Volunteers from stakes neighboring the disaster are ready and waiting to help, Brother Nield said. “At the appropriate time, members will go in to help: to clean up and fix up and do what recovery could be done early on,” he said. “But again, it is too early in the assessment part of this whole process to know where they will be most needed and what they will be doing.” (For information about how to help with hurricane relief, visit www.providentliving.org).
Even though relief efforts are ongoing, the death toll continues to rise. New Orleans mayor, Ray Nagin, said Wednesday that he estimates the number of storm-related fatalities for his city to be at least in the hundreds, but more likely in the thousands. New Orleans has ironically flooded further in the wake of the storm because much of the city is below sea level. Eighty percent of the city is submerged because of the broken levees on neighboring, Lake Pontchartrain. To the east, Mississippi has a death count of 110; Alabama, 2; and Florida, 11—all victims of Hurricane Katrina.

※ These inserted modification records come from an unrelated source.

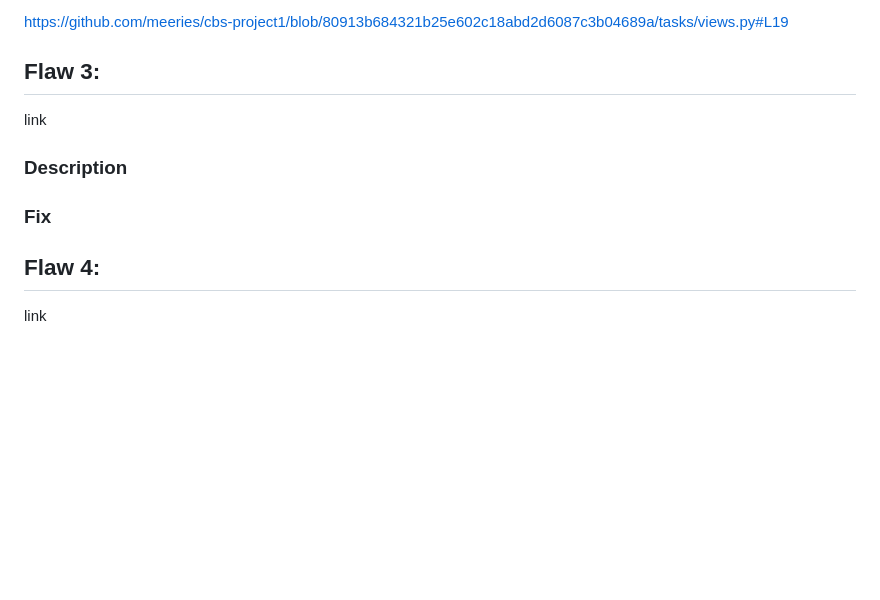
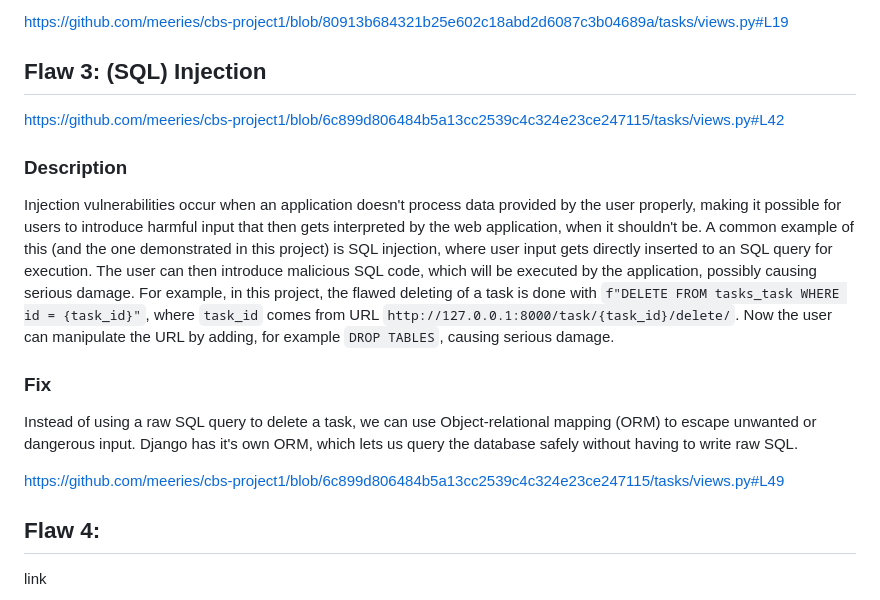
Before and after one commit to meeries/cbs-project1, a Markdown page: README.md, the part around the change. Rendered like a GitHub page; blank space fills up the shorter version.

````diff
--- a/README.md
+++ b/README.md
@@ -41,10 +41,16 @@ This vulnerability can be fixed by adding checks that ensure that the resource (
 https://github.com/meeries/cbs-project1/blob/80913b684321b25e602c18abd2d6087c3b04689a/tasks/views.py#L19
 
 
-## Flaw 3:
-link
+## Flaw 3: (SQL) Injection
+https://github.com/meeries/cbs-project1/blob/6c899d806484b5a13cc2539c4c324e23ce247115/tasks/views.py#L42
+
 ### Description
+Injection vulnerabilities occur when an application doesn't process data provided by the user properly, making it possible for users to introduce harmful input that then gets interpreted by the web application, when it shouldn't be. A common example of this (and the one demonstrated in this project) is SQL injection, where user input gets directly inserted to an SQL query for execution. The user can then introduce malicious SQL code, which will be executed by the application, possibly causing serious damage. For example, in this project, the flawed deleting of a task is done with ```f"DELETE FROM tasks_task WHERE id = {task_id}"```, where ```task_id``` comes from URL ```http://127.0.0.1:8000/task/{task_id}/delete/```. Now the user can manipulate the URL by adding, for example ```DROP TABLES```, causing serious damage.
+
 ### Fix
+Instead of using a raw SQL query to delete a task, we can use Object-relational mapping (ORM) to escape unwanted or dangerous input. Django has it's own ORM, which lets us query the database safely without having to write raw SQL.
+
+https://github.com/meeries/cbs-project1/blob/6c899d806484b5a13cc2539c4c324e23ce247115/tasks/views.py#L49
 
 ## Flaw 4:
 link
````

Also in the aftermath of the storm, 2.3 million people across the Southeast have been without electricity.
Federal officials have weighed-in on the disaster. Wednesday, U.S. Health and Human Services Secretary Michael Leavitt, who is a member of the Church, declared a public health emergency. Because of standing water in many areas, the threat of diseases such as typhoid and cholera is apparent. Leavitt said more medical personnel would be present in the hardest hit areas to counter the spread of disease.
Another good link: the other side of the story, still unimpressed with FEMA
Even better, Julie M. Smith's comments at Times and Seasons.
Shortly before midnight Friday, the Bush administration sent her a proposed legal memorandum asking her to request a federal takeover of the evacuation of New Orleans, a source within the state’s emergency operations center said Saturday.
The administration sought unified control over all local police and state National Guard units reporting to the governor. Louisiana officials rejected the request after talks throughout the night, concerned that such a move would be comparable to a federal declaration of martial law. Some officials in the state suspected a political motive behind the request. . . Louisiana did not reach out to a multi-state mutual aid compact for assistance until Wednesday, three state and federal officials said. As of Saturday, Blanco still had not declared a state of emergency, the senior Bush official said. consider it vis a vis this link cafe express.
BTW, for more on the head of FEMA how he lost his last job.
Finally, some blog thoughts on rebuilding, etc. New Orleans will be the New Orleans of the rebuilders.